When I started writing unit tests I followed the standard of stating the behavior under test in the name of the test method. It was something like what Roy Osherove talks about in this 2005 post and has the following format:
It worked reasonably well most of the cases, but sometimes, probably due to an effort in maintaining the name within a reasonable length the results were less than satisfying or I would spend too much time trying to get the name right.
Having decided to try a different approach I searched the web looking to find out how others were tackling this situation and what unit test naming guidelines they were using. In general it would all come to the same descriptive method name until I found a very interesting read in this post by Jay Fields. He compares test names to glorified comments and talks about anonymous tests.
Completely anonymous tests would be something of an extreme measure for me and the unit test framework being used doesn’t even support it (NUnit). However it kind of inspired me to try my own simplified approach which ended up like this:
and where each test method has an associated description clearly stating the behavior under test. This way the method name remains concise and in the case of a test failing I rely on the test runner report (Gallio) to include the associated description thus allowing to quickly understand what went wrong.
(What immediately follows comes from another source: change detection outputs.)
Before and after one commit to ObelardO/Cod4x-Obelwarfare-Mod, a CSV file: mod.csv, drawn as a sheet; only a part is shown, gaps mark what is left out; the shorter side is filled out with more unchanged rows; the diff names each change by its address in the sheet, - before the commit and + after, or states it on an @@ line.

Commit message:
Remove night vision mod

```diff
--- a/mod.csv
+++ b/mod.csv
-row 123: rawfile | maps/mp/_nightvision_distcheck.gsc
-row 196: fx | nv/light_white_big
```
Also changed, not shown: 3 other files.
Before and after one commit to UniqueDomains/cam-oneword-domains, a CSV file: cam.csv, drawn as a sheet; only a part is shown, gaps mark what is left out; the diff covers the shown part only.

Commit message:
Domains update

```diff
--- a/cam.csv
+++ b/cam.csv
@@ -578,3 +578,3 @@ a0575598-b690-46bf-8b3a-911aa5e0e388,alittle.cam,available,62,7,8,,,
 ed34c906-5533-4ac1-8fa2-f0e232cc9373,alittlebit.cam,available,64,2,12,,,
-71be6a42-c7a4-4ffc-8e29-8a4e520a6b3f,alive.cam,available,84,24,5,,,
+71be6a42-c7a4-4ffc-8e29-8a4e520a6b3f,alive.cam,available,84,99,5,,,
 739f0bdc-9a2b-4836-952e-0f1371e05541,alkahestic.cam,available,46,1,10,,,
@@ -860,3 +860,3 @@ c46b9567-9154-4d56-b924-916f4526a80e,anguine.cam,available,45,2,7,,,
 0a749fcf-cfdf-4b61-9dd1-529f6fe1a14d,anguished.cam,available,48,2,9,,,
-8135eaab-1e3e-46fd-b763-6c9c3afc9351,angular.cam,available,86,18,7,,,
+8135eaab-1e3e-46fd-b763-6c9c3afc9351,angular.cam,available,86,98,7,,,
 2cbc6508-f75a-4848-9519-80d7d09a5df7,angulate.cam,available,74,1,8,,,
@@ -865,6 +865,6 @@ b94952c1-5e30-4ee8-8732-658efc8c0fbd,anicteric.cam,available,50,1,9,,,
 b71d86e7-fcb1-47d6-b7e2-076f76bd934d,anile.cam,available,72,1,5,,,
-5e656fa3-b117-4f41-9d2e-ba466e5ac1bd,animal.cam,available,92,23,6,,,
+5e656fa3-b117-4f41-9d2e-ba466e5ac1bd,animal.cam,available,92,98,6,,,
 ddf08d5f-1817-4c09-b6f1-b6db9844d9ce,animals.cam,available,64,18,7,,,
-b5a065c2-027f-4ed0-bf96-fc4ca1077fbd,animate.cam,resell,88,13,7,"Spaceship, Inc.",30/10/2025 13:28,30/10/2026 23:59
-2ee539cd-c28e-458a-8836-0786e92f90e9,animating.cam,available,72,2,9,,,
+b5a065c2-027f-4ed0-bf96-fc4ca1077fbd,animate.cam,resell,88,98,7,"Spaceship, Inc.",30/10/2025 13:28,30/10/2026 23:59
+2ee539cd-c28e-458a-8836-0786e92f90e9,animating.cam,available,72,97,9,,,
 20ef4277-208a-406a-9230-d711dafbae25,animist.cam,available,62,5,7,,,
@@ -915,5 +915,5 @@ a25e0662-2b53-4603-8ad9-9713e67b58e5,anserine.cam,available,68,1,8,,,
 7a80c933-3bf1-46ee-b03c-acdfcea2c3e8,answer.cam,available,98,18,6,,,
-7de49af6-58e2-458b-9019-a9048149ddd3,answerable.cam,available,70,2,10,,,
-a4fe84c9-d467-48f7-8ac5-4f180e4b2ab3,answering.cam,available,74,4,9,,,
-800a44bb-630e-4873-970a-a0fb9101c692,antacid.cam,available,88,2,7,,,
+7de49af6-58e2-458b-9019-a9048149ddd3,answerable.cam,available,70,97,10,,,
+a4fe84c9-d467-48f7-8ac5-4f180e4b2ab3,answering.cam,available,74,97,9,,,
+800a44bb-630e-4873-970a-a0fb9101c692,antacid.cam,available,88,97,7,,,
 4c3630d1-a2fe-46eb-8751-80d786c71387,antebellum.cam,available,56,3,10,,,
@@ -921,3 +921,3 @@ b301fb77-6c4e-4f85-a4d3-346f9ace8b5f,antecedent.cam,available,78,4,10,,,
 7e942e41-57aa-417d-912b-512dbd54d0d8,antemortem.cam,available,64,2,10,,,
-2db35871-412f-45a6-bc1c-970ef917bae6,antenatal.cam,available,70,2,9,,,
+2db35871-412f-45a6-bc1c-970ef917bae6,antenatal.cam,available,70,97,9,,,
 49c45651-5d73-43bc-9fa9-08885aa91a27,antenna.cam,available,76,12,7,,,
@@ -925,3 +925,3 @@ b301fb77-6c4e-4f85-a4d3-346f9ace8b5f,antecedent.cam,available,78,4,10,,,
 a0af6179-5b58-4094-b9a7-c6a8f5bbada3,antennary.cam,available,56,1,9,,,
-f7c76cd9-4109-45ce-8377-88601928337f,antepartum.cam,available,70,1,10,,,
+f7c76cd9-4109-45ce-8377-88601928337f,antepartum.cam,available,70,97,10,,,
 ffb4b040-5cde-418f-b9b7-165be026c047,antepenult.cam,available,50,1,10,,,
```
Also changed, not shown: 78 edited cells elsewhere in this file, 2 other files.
Throw in a visual studio snippet to quickly define a new unit test with the custom format and we are ready to go.